§ **The task**
Go over these records and count the lines with the string "other" in them; the count is all that should be returned.

(Detected change data)
____

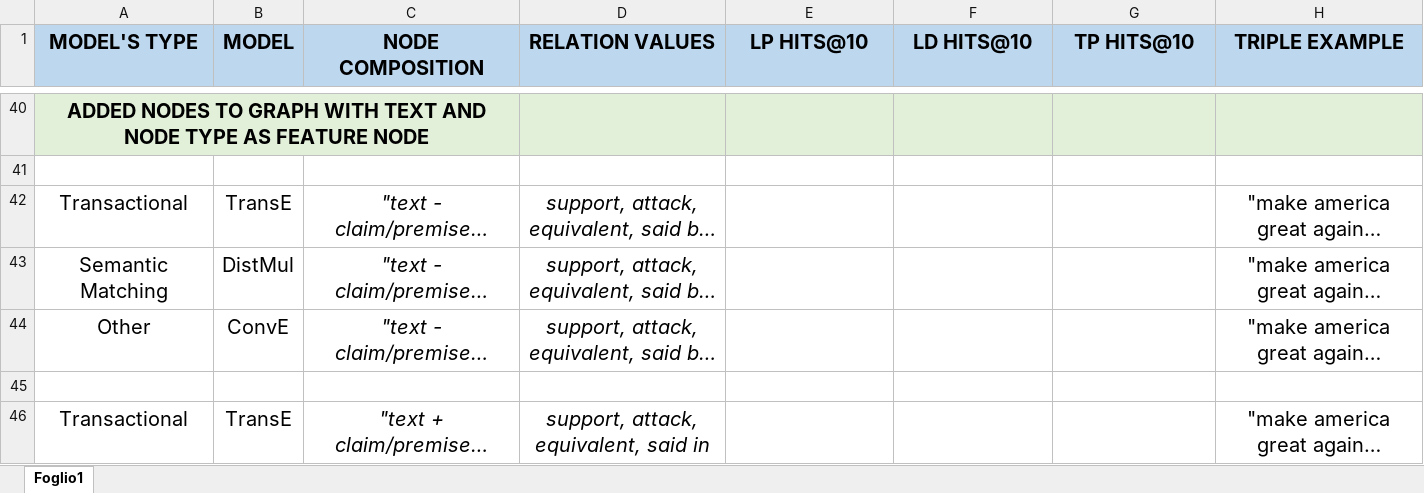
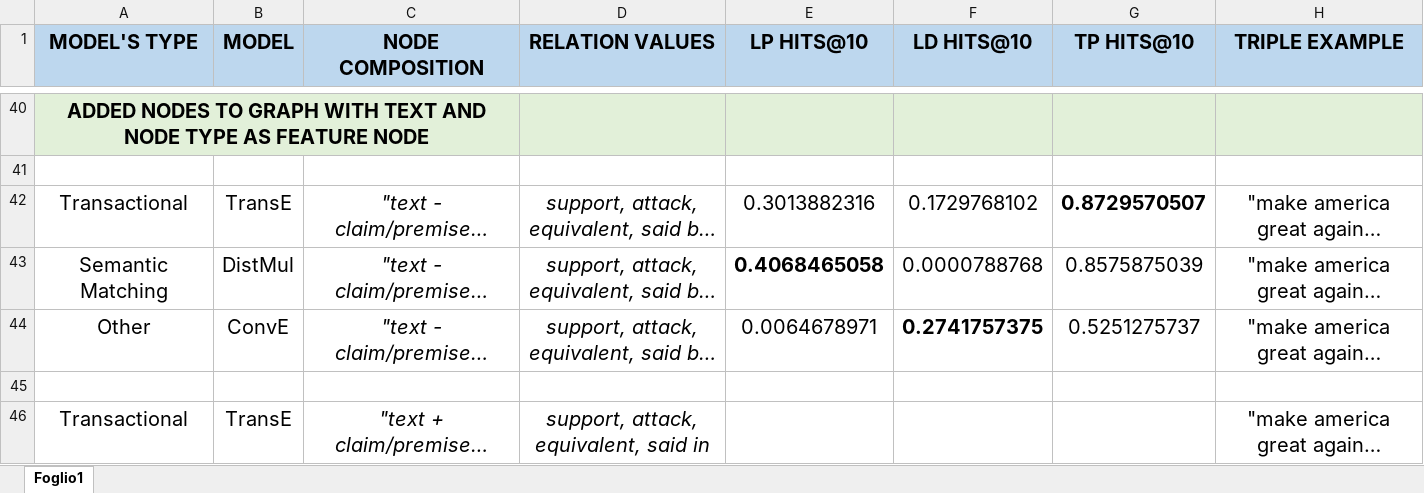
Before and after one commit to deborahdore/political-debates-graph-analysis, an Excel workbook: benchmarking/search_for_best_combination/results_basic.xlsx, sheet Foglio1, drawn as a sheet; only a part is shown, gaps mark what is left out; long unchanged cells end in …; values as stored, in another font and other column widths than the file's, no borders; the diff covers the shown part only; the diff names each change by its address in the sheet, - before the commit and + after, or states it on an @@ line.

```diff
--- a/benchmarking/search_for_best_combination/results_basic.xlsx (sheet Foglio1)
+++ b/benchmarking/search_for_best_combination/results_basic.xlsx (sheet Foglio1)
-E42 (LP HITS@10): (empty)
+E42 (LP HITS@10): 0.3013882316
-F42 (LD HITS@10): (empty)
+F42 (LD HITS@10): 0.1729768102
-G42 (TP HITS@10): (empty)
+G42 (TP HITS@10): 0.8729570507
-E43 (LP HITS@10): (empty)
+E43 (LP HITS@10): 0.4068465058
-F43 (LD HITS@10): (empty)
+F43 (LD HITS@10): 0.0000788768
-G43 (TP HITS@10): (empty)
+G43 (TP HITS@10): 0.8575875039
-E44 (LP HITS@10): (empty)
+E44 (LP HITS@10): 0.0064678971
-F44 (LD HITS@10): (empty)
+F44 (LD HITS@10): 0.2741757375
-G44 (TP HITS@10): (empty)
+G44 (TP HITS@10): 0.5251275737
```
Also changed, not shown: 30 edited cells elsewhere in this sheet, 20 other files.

____

§ **Response to this exercise**
2